Elizabeth  Dunn

Elizabeth Dunn

Associate Professor, Geography

  • elcdunn@indiana.edu
  • (812) 856-3708
  • Student Building 104
  • Office Hours
    M-F
    By Appointment Only

Education

  • Ph.D., Johns Hopkins University, 1999
  • M.A., University of Chicago, 1993
  • B.A., University of Rochester, 1991

About

My work focuses on the effects of large bureaucratic systems during periods of cataclysmic social change. Looking at industrialized humanitarianism, business management, and the government regulation of agriculture, I ask how people both use, modify and circumvent rationalized managerial systems as they rebuild their lives after disaster or large-scale social transformation.

My current project focuses on humanitarianism and displacement. Using a theoretical lens derived from Alain Badiou and Jean-Paul Sartre, I look at the effects of international aid among internally displaced people (IDPs), victims of ethnic cleansing who have been forced to become refugees in their own countries. Between 2009-2012, I conducted 16 months of fieldwork in IDP settlements in the Republic of Georgia, where nearly 30,000 people were ethnically cleansed during a 2008 war with Russia. A forthcoming book, Unsettled: Humanitarianism and Displacement in the Republic of Georgia, has emerged from this work, as well as articles in Humanity, Slavic Review, American Ethnologist, and Antipode.
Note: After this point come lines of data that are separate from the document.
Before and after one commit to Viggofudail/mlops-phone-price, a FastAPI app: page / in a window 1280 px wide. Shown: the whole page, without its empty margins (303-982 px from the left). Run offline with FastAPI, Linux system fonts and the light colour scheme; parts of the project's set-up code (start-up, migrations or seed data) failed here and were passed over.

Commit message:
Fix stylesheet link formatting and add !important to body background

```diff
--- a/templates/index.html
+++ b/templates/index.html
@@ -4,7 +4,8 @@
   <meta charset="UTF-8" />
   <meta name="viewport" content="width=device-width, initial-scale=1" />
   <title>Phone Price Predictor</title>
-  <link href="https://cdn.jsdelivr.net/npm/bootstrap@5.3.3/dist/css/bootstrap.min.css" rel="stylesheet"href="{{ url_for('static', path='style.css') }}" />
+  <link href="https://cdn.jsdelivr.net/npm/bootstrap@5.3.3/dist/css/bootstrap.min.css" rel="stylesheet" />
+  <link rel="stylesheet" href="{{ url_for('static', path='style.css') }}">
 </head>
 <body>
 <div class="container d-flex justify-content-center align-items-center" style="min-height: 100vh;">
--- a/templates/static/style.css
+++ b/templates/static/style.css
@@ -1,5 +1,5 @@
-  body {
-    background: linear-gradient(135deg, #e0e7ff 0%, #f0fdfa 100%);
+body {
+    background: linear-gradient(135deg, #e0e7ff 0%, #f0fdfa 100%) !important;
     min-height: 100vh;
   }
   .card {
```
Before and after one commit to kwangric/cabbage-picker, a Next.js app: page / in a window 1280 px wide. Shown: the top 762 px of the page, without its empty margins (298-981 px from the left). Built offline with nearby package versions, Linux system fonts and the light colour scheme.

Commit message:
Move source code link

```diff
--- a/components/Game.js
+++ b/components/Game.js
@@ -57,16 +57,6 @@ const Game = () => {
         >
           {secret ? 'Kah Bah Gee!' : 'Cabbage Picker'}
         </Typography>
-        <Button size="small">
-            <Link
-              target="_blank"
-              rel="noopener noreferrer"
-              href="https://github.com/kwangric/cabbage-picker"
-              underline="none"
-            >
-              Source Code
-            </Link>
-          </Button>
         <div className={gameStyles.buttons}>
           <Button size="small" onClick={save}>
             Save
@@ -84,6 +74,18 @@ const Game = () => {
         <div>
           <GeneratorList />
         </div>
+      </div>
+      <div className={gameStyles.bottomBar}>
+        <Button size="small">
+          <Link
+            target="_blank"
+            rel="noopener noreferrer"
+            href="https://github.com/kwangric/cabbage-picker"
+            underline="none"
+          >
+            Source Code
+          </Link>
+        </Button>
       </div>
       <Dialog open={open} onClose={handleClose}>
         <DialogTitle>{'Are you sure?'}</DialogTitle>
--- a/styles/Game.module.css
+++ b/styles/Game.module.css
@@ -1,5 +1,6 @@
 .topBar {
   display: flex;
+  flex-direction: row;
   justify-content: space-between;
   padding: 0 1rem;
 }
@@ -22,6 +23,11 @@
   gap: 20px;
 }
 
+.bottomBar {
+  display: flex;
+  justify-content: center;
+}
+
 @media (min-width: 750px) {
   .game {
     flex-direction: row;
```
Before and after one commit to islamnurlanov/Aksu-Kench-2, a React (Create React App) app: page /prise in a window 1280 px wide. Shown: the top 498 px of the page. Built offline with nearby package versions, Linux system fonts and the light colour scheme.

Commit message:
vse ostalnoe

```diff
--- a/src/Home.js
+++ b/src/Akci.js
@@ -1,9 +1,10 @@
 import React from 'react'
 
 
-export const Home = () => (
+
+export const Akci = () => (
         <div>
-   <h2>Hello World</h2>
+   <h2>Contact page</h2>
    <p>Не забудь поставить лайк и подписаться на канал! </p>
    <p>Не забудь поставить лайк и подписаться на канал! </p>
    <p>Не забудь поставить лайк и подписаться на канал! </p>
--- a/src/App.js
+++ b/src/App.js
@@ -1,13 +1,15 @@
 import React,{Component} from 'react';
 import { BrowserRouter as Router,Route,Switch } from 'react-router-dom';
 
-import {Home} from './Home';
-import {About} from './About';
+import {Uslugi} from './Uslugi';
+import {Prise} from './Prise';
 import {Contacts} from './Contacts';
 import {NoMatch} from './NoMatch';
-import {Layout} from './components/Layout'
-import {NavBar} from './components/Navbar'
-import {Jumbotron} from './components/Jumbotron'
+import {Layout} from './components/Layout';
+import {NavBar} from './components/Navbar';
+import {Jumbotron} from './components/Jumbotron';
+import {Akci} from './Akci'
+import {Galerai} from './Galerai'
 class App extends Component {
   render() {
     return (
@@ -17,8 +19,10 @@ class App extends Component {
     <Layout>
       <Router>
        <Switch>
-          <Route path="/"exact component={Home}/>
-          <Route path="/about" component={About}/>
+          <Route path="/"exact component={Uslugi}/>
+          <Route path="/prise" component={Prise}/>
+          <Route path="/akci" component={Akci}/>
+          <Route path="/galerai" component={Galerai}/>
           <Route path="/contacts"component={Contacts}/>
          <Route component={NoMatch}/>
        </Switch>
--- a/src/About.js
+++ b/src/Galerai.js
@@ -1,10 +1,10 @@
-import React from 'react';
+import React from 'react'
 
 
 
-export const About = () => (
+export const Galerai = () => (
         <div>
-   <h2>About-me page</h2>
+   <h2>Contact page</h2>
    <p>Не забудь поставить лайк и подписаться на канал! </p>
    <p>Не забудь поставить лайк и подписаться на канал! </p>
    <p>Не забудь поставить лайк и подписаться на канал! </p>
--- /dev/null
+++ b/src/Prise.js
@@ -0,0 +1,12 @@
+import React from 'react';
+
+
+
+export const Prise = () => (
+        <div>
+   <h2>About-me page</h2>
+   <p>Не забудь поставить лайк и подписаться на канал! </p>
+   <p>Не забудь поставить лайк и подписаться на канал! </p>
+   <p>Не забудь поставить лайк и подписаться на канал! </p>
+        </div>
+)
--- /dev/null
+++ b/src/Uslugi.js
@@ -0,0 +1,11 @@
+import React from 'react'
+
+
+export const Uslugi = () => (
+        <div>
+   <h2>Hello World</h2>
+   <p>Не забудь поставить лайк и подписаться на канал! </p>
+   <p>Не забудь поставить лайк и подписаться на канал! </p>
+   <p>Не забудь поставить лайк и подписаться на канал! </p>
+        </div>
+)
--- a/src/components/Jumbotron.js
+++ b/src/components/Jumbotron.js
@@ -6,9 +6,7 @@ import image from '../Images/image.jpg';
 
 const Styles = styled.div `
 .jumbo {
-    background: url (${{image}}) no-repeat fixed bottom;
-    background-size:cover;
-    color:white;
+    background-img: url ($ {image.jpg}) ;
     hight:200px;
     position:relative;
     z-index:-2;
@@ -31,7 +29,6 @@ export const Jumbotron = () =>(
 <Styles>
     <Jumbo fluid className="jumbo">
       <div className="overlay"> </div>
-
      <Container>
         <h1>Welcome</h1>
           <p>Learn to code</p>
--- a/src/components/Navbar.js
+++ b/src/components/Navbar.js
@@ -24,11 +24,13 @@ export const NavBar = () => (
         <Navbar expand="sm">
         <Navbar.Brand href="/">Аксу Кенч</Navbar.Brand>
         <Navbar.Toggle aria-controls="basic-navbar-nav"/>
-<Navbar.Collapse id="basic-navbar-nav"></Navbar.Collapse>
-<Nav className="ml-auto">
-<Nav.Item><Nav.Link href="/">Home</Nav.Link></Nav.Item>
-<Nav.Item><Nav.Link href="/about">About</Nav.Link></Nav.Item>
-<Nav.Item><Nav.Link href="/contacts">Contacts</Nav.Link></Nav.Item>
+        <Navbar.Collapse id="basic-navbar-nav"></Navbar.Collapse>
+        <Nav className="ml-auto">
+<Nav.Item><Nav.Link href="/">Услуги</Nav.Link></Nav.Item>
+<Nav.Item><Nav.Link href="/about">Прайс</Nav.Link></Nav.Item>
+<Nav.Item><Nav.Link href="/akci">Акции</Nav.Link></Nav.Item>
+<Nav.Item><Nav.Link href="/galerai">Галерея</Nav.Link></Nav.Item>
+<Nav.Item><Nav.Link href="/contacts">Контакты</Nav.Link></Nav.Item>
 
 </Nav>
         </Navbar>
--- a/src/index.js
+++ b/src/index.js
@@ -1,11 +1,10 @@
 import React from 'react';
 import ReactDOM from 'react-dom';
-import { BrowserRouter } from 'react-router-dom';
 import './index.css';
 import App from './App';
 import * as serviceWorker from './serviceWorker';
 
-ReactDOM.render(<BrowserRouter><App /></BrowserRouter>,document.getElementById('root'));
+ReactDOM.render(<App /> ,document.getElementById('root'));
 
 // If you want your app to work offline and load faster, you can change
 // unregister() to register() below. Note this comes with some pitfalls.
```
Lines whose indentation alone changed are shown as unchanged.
I have also conducted research among the family and friends of the Boston Marathon Bombers, who were part of a community of Chechens displaced to Kyrgyzstan. Articles from that project are forthcoming in Ab Imperio and American Ethnologist.

In the past, I have looked at another cataclysmic change: the fall of Communism in Eastern Europe. My first book, Privatizing Poland, looked at what happened when a multinational corporation took over one of the first Communist-run factories to be privatized after the fall of the Berlin Wall. Using a Foucauldian approach, I looked at how neoliberal management practices sought to remake workers as individuals of varying qualities--and how workers resisted being deemed as nothing more than low-value labor. I have also looked at the ways that standards and regulations in the food industry label entire countries as low-value, contaminated or disease-producing, and how those standards are used as non-tariff trade barriers to keep farmers from reaching European and American markets.